I was invited to a modest gathering today; folk had come together to discuss materials and micro-strategy relating to soon-to-commence Methuselah Foundation efforts to raise larger amounts of philanthropic funding for SENS research - research to repair and reverse aging, in other words. Foundation chair Aubrey de Grey presented, and the usual suspects were in attendance to critique content and exchange ideas: a couple of the other Foundation volunteers (including Anne C.), some of the more insightful local venture investors and business owners, general artificial intelligence researchers, a couple of scientists in the medical field, and folk from the Immortality Institute, Singularity Institute and Foresight Institute were in the mix. Very eclectic; quite the interesting crowd.
While the distribution of interests is on my mind, I should say that I've probably mentioned the numerous overlaps between general artificial intelligence, advanced nanotechnology and healthy life extension communities in the past. There are a number of common funding aspirations, funding sources, supporters and advocates - it's very much a shared space in many ways. The growth, fundraising and advocacy challenges faced in these fields are similar enough to make it worth pooling knowledge, resources and networks to make greater progress; this is happening today, and will continue in the years ahead. So many of the people of note move in the same circles now that I can't imagine it going any other way.
In any case; it's no big secret that the Methuselah Foundation has until the end of 2009 to make the best of Peter Thiel's generous pledge of a $3 million matching fund. This means the clock is ticking on raising $6 million for SENS research: the combined sum of $9 million will be enough to fund a range of modest research programs, larger versions of those already underway and funded by the Foundation. That would be a good start, but the Foundation could be in a much better financial state than that three years from now if matters are well managed - expansion can be rapid indeed once you've established your credentials and potential for success. The path to growth is there, it just has to be executed on - this is also no big secret.
Resources for research must come from somewhere if we are to escape our fate of suffering and death by aging. We must explain our goal; educate the public; raise widespread support; motivate the scientific community. We have made good, strong progress in the past few years - but a long road lies ahead. As a community, we have yet to successfully engage and persuade the wealthiest and most conservative of philanthropists, seeking support for modern, aggressive bioengineering approaches to the problem of age-related degeneration.
We can do this. We must do this. Too many lives, too much suffering is at stake to fail.
The meeting today was an early step in bringing Methuselah Foundation fundraising firmly into the big ticket realm: reviewing the raw materials and identifying how to craft a new and effective strategy for the year ahead. What are the best approaches? What resources are needed? Who best to help? What are the well-defined strategies of successful fundraising? How does this all apply to aging and medical research in particular?
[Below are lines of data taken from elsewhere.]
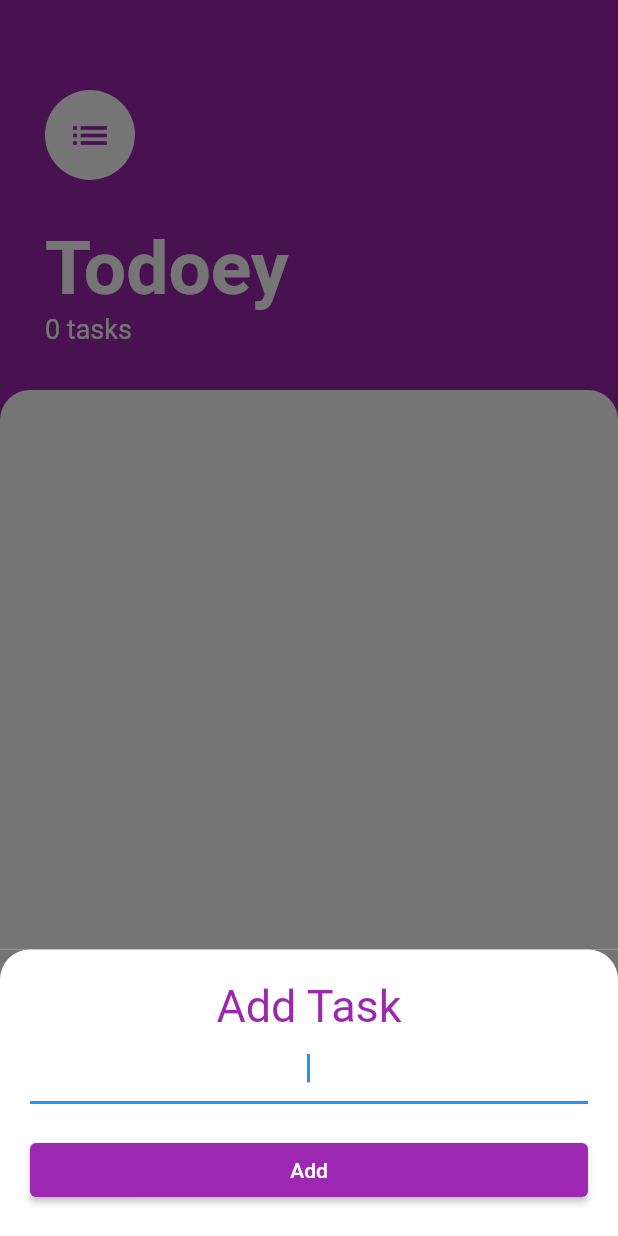
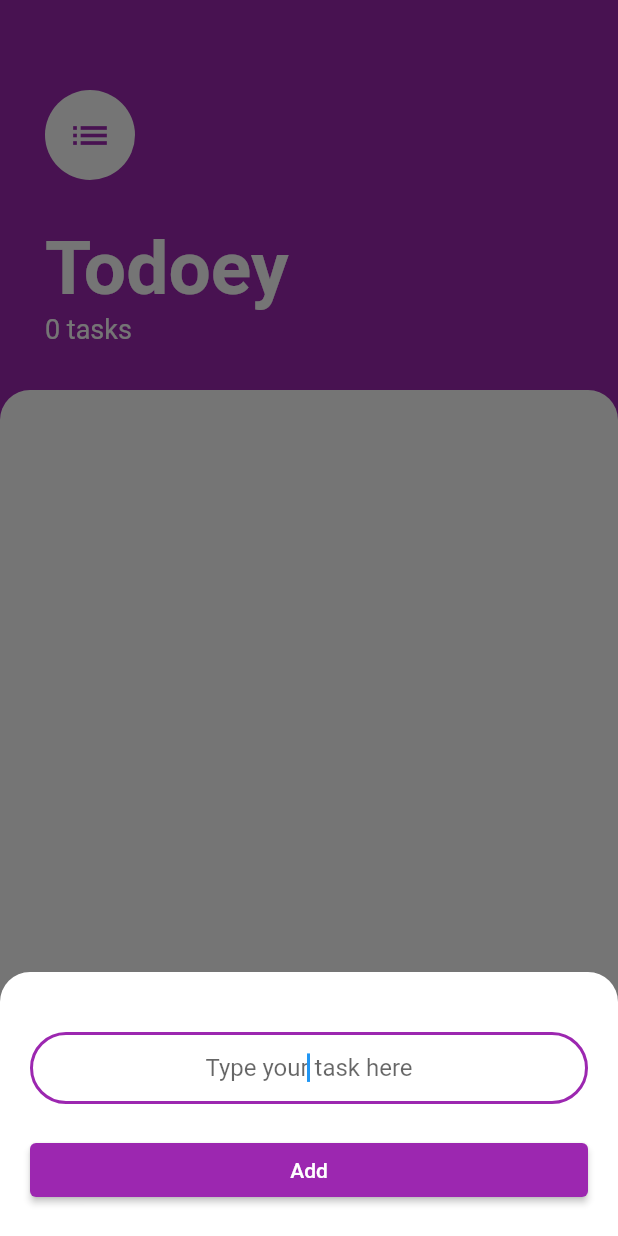
Before and after one commit to freitaspedro/mtodoey_flutter, a Flutter app: the screen it shows after launch, after a tap on the "add" icon, on a phone screen of 412 x 824 dp. Run offline on Flutter 3.47's test engine with Material 2 defaults, Android fonts, the phone set to English and light mode, and no system bars.

Commit message:
add text field decoration

```diff
--- /dev/null
+++ b/lib/constants.dart
@@ -0,0 +1,18 @@
+import 'package:flutter/material.dart';
+
+const kTextFieldDecoration = InputDecoration(
+  hintText: 'Enter a value',
+  contentPadding:
+  EdgeInsets.symmetric(vertical: 10.0, horizontal: 20.0),
+  border: OutlineInputBorder(
+    borderRadius: BorderRadius.all(Radius.circular(32.0)),
+  ),
+  enabledBorder: OutlineInputBorder(
+    borderSide: BorderSide(color: Colors.purple, width: 1.0),
+    borderRadius: BorderRadius.all(Radius.circular(32.0)),
+  ),
+  focusedBorder: OutlineInputBorder(
+    borderSide: BorderSide(color: Colors.purple, width: 2.0),
+    borderRadius: BorderRadius.all(Radius.circular(32.0)),
+  ),
+);
--- a/lib/screens/add_task_screen.dart
+++ b/lib/screens/add_task_screen.dart
@@ -1,4 +1,6 @@
 import 'package:flutter/material.dart';
+
+import '../constants.dart';
 
 class AddTaskScreen extends StatelessWidget {
 
@@ -25,13 +27,8 @@ class AddTaskScreen extends StatelessWidget {
         child: Column(
           crossAxisAlignment: CrossAxisAlignment.stretch,
           children: [
-            const Text(
-              'Add Task',
-              textAlign: TextAlign.center,
-              style: TextStyle(
-                fontSize: 30.0,
-                color: Colors.purple,
-              ),
+            const SizedBox(
+              height: 20.0,
             ),
             TextField(
               autofocus: true,
@@ -39,6 +36,9 @@ class AddTaskScreen extends StatelessWidget {
               onChanged: (newValue) {
                 newTaskTitle = newValue;
               },
+              decoration: kTextFieldDecoration.copyWith(
+                  hintText: 'Type your task here'
+              ),
             ),
             const SizedBox(
               height: 20.0,
```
As is always the case for early meetings of this nature, it was more of an exercise in raising questions than answering them - suggestions rather than resolutions, feedback on the raw materials rather than the polished result - but it's clear that the process is determinedly underway. It's also clear that a bunch of smart, experienced people are vested in making it work, and the necessary networking and building of connections is taking place energetically behind the scenes. The Methuselah Foundation of a year from now will be a quite different beast from that of today in terms of presentation and focus - a wealthier beast, too, with much more to disburse to longevity research, judging by the potential for progress I saw today.
Do you want to help make this happen? You can, you know. Just make your voice heard.